** Data for review follows **
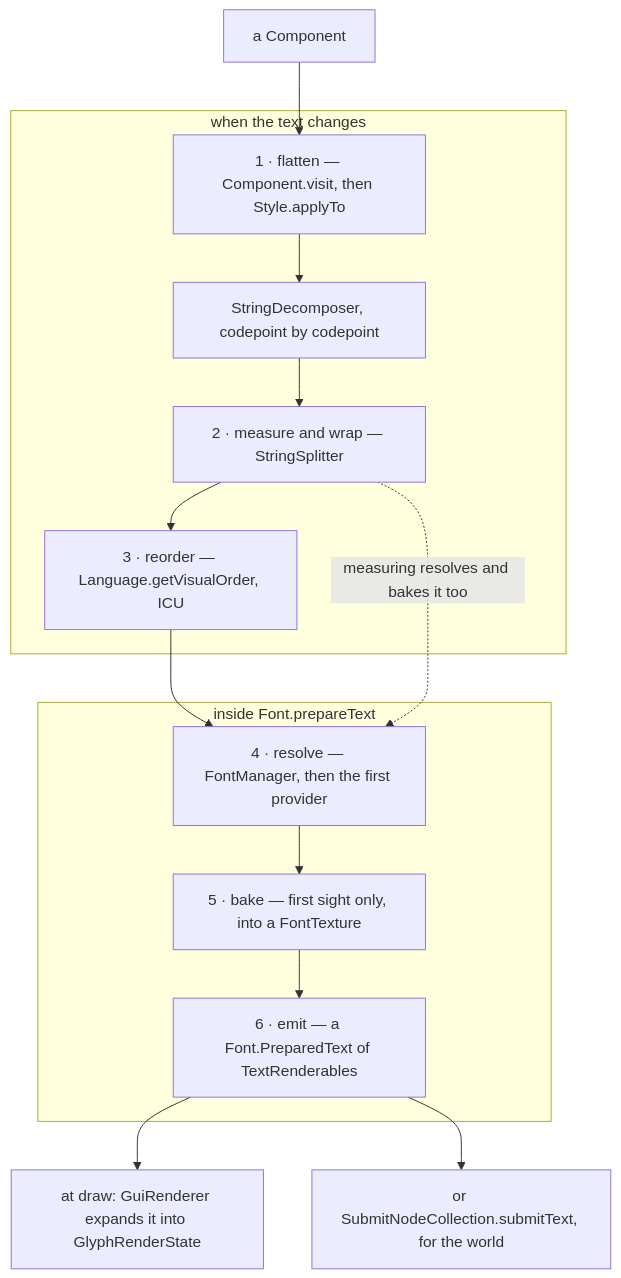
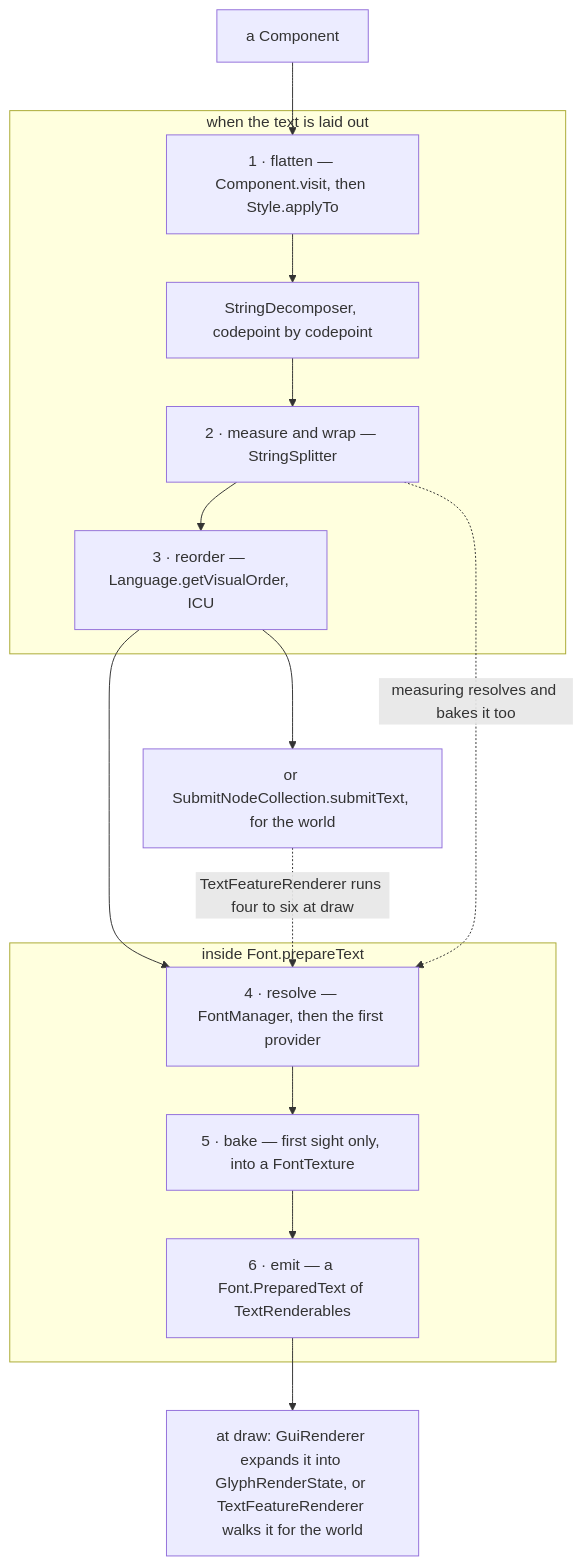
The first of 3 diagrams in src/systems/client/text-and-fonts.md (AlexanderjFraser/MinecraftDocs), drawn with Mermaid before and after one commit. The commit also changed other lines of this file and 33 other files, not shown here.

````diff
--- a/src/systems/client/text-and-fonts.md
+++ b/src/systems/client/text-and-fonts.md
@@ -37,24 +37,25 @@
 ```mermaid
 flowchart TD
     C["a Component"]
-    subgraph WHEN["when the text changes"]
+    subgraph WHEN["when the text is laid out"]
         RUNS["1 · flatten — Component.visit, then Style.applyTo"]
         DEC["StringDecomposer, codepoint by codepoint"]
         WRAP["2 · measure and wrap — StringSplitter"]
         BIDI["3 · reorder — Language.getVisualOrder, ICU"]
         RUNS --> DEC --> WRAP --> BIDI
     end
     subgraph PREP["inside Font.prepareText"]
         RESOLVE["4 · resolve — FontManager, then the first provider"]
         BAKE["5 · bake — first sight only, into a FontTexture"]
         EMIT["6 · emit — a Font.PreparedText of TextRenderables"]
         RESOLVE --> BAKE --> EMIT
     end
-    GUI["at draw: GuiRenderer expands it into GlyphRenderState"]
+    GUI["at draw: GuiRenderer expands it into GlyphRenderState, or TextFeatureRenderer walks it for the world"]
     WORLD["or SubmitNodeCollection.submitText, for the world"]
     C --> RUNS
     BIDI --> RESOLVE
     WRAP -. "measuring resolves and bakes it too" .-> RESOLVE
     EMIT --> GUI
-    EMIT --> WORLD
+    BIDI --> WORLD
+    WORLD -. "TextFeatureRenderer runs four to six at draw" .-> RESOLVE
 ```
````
** End of Data for review **
Assignment: Out of the records above, pick each line that contains the string "subgraph".

Your solution:
-    subgraph WHEN["when the text changes"]
+    subgraph WHEN["when the text is laid out"]
     subgraph PREP["inside Font.prepareText"]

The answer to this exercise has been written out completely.